A "neurohacking" cream that can help people learn musical instruments or languages faster could be available within five years — but many people may not want it, experts admit.
The neuropeptide dihexa was developed by Washington State University to combat Alzheimer's disease and cognitive impairment by slowing cell death and suppressing enzymes that destroy brain chemicals crucial for memory and learning.
It has initial approval for use in the US after safety trials and is being prescribed to boost general mental performance.
Dr Daniel Stickler, of Apeiron, a US biotech company, prescribes dihexa when clients want to achieve specific goals.
At the Biohackers Summit in Helsinki, he said: "Dihexa is a very short peptide, just six amino acids, and it can be rubbed into the skin.
"It's amazing for learning and memory. They are doing it in clinical trials for dementia and traumatic brain injury and Alzheimer's, but it's also really good, if you're learning to play the guitar or something, for creating that kind of mental response."
Neuropeptides are small protein-like molecules that help neurons communicate, and influence brain activity. They are part of a new kind of medicine called biologics, which seek to use small molecules in the body to fix problems rather than introducing drugs which can cause off-target impacts and side-effects.
But he said early attempts to introduce the drugs into Britain had thrown up an unexpected obstacle.
"When we were in London and meeting people, we were presenting this idea of improving human behaviour and we were finding that as long as there were other people worse off than them it was all okay, they just kept calm and carried on.
"That mindset was very different for us, coming from the US where we have a very large percentage of people who think, 'I know I'm good but I want to get better.' So it's been a foreign concept for people in Britain."
But he added: "I think that is changing and although peptides are only legally prescribed in Australia and the United States right now, I think within the next five years you will see it coming into availability in the UK."
Other neuropeptides being prescribed to boost brain power include cerebrolysin, which is derived from pigs' brains and has been shown to be neuroprotective, enhancing learning and memory, increasing metabolism and decreasing amyloid beta — the stick plaques found in the brains of people with Alzheimer's.
And, the neuropeptide Nasal spray FGL is in phase 2 clinical trials and appears to help repair the myelin sheaths around nerves which are damaged in multiple sclerosis. MT-2, which is used chiefly for people hoping to boost their tan, is also now being taken to stimulate brainwaves.
The brain molecule RG3, which is now also being prescribed, mimics exercise and increases the body's ability to manage free radicals, the unstable atoms that damage cells, causing illness and ageing.

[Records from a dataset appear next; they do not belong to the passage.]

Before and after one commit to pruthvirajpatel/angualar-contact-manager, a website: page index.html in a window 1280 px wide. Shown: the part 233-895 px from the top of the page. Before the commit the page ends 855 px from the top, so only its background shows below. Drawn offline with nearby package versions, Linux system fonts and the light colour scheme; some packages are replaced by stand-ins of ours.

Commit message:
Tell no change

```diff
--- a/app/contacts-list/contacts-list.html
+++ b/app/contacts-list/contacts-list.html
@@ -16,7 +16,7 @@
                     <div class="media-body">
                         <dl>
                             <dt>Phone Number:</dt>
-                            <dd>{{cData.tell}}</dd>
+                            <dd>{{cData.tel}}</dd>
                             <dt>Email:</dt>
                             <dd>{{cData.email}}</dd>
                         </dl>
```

Fabien Foelsch, of the biohacking company Braineffect, said people would increasingly need brain drugs and microdosing in the future to keep up with advancements in society.